_Activity_. Scan the entries for lines with "Potongan" and say how many there are, with nothing more.

>>>>

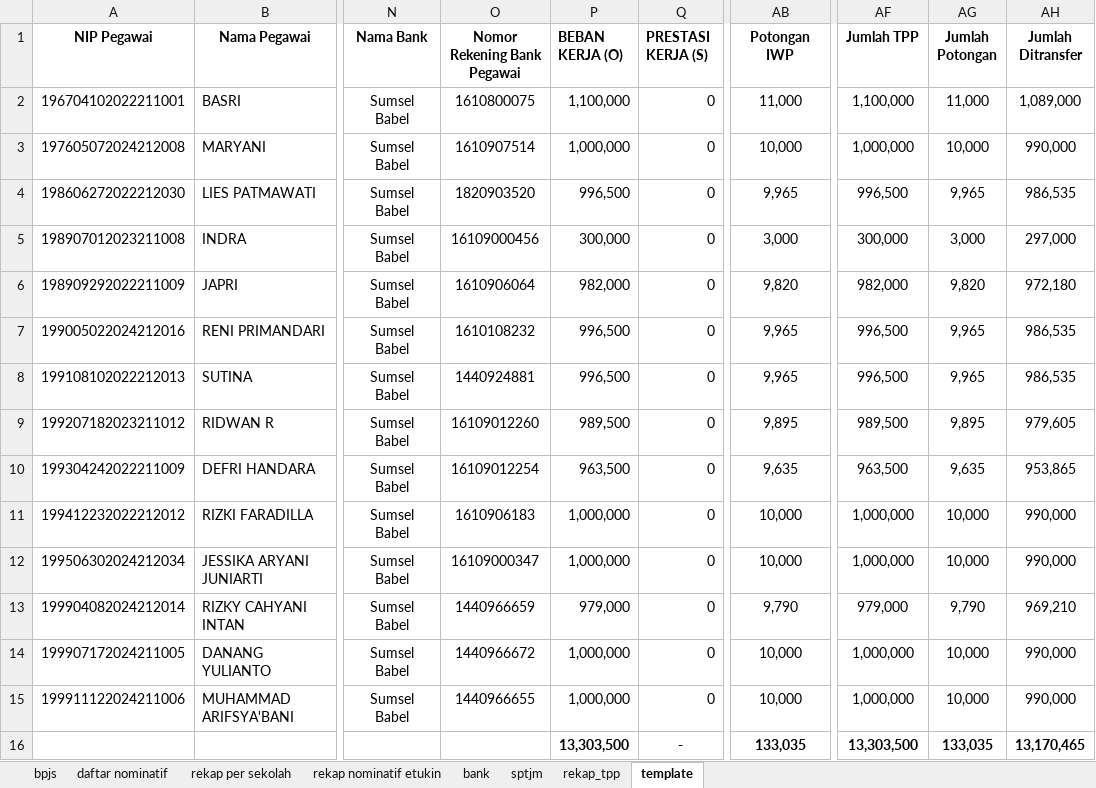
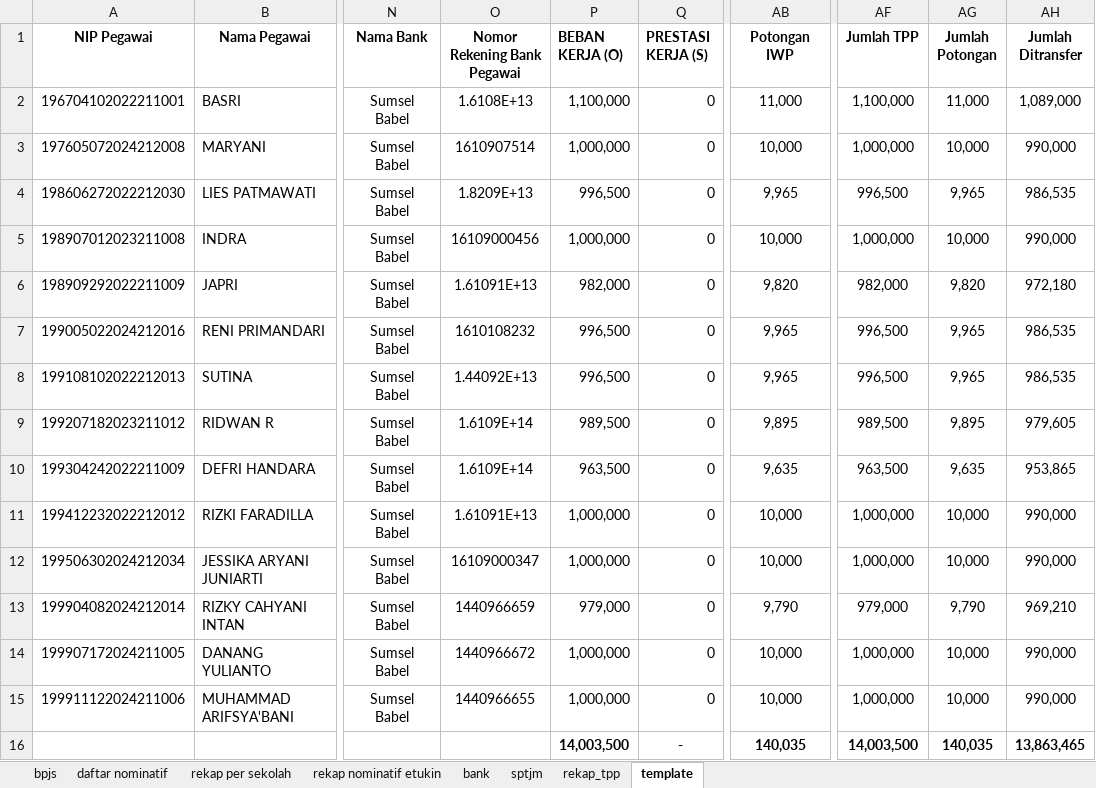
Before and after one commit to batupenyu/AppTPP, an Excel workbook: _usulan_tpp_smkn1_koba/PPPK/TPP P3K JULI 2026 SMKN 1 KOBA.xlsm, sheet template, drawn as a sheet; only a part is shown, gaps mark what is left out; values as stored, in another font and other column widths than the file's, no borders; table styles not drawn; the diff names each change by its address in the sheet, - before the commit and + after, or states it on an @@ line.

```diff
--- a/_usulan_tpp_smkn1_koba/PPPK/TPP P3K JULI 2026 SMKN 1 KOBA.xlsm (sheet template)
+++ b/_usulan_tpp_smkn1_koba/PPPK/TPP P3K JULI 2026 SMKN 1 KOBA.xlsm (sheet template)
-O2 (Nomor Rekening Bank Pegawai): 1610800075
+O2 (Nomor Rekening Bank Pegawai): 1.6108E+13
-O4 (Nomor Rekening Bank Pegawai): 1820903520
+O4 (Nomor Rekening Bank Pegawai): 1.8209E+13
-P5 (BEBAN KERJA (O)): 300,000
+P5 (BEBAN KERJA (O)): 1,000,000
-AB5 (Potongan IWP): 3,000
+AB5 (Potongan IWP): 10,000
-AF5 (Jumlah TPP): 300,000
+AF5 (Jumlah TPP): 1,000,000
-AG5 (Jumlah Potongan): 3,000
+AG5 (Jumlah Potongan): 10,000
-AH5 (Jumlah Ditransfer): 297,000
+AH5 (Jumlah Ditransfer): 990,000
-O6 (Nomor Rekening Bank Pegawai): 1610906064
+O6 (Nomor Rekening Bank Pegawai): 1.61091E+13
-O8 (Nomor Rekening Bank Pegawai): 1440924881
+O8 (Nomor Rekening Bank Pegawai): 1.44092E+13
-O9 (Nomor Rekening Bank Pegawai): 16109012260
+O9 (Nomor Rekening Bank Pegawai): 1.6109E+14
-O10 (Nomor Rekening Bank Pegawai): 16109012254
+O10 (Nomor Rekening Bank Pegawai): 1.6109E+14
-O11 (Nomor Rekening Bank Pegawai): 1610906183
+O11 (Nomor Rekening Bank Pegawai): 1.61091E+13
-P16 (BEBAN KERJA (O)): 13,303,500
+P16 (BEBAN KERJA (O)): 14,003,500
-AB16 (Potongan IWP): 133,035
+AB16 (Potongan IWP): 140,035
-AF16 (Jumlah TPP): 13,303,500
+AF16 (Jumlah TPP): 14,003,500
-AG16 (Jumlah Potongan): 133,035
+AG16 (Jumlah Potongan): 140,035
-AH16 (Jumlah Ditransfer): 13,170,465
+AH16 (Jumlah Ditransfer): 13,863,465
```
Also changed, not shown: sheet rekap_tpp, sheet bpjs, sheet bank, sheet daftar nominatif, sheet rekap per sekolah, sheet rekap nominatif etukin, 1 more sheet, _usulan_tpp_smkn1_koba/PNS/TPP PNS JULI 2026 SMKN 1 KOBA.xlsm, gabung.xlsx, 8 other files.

<<<<
>>>>

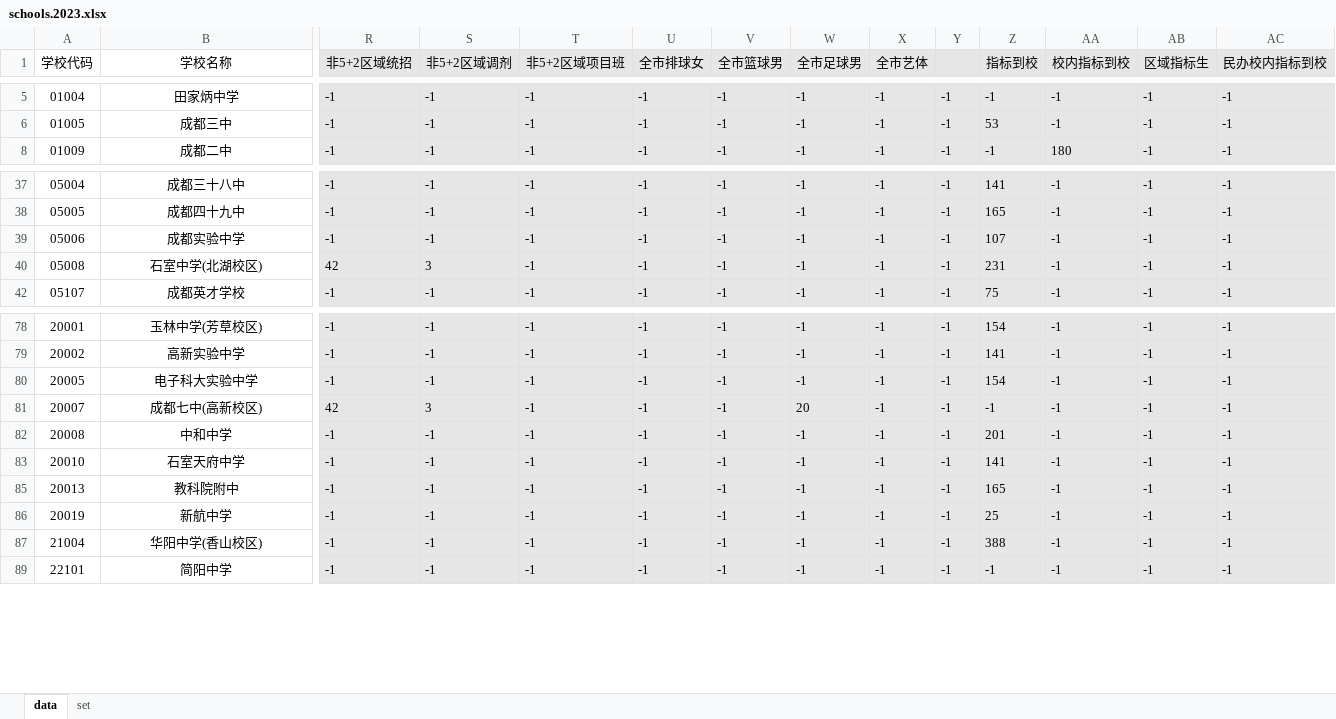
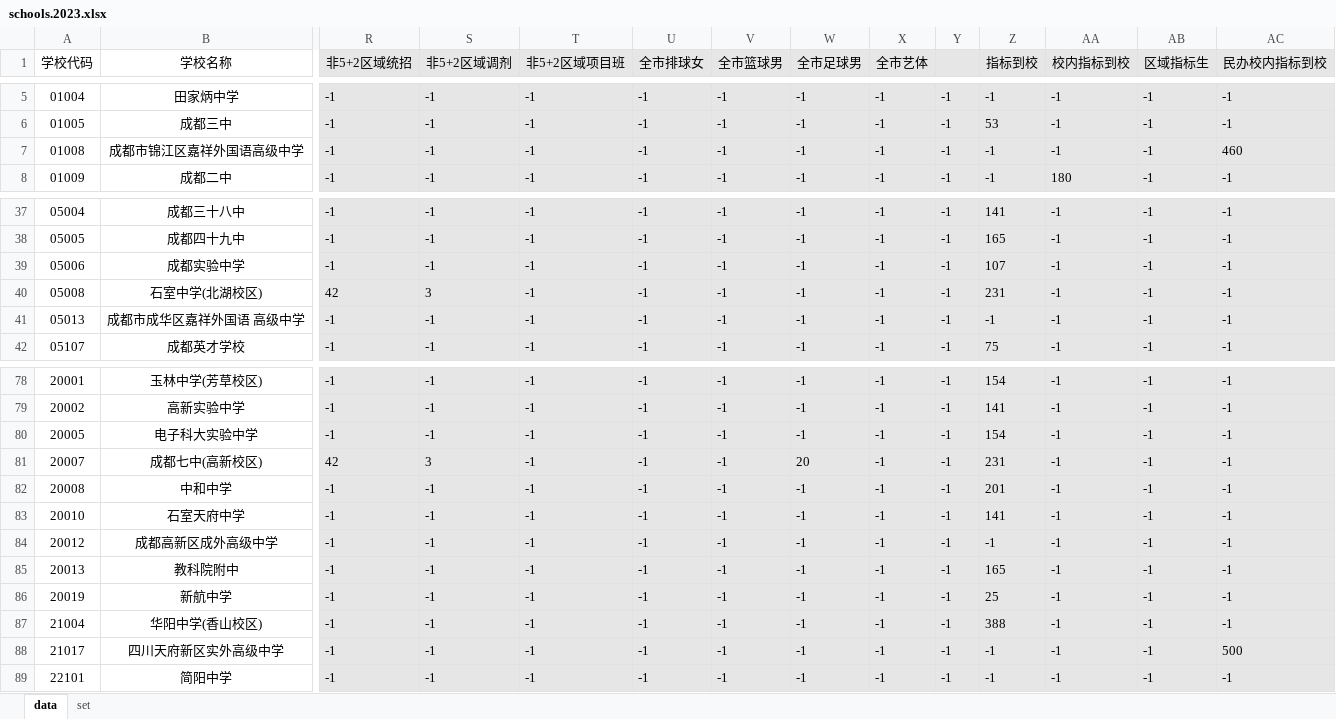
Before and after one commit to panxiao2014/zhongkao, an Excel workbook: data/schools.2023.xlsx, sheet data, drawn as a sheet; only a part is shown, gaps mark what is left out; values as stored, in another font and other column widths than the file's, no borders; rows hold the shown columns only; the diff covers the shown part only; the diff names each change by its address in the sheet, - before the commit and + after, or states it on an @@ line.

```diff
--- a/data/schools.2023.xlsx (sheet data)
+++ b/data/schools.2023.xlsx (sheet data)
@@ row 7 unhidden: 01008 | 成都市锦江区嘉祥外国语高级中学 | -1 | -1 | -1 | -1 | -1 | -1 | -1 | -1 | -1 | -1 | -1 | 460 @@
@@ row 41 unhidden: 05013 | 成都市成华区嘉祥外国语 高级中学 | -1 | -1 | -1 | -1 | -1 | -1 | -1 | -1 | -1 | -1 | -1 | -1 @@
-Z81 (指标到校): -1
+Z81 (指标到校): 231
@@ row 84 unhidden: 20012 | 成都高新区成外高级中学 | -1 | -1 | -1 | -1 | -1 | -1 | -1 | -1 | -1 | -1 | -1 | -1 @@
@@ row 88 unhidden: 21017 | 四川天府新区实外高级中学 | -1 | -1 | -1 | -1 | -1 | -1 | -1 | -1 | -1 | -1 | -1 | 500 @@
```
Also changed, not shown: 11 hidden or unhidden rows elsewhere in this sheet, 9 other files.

<<<<
>>>>

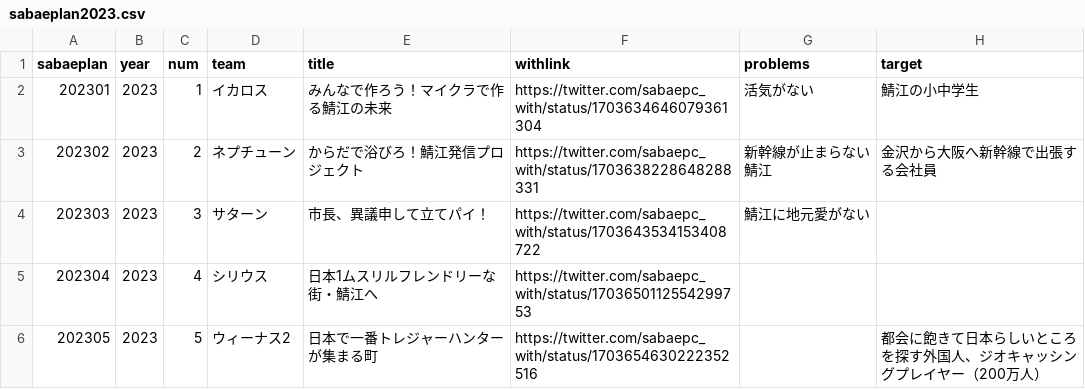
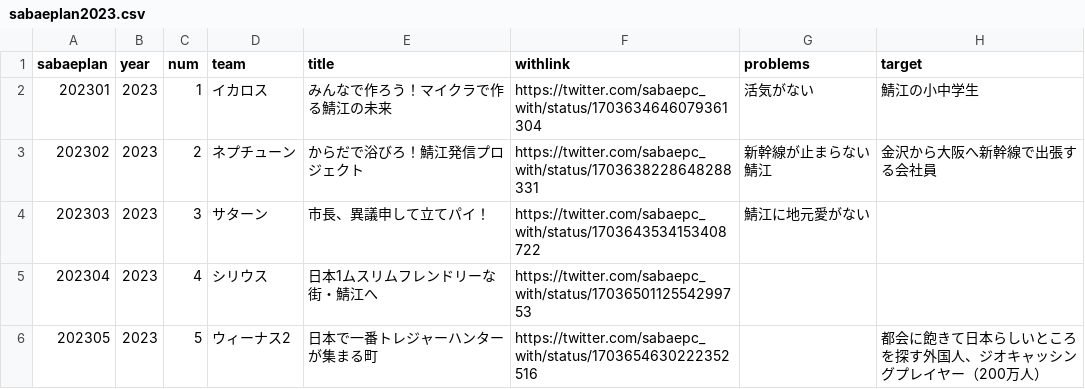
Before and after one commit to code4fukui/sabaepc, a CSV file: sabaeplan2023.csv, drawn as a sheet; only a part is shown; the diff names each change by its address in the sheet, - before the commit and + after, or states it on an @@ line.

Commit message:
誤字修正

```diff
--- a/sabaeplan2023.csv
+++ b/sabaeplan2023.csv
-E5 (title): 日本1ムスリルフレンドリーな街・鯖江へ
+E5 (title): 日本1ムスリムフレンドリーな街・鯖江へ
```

<<<<

_Response box_. 8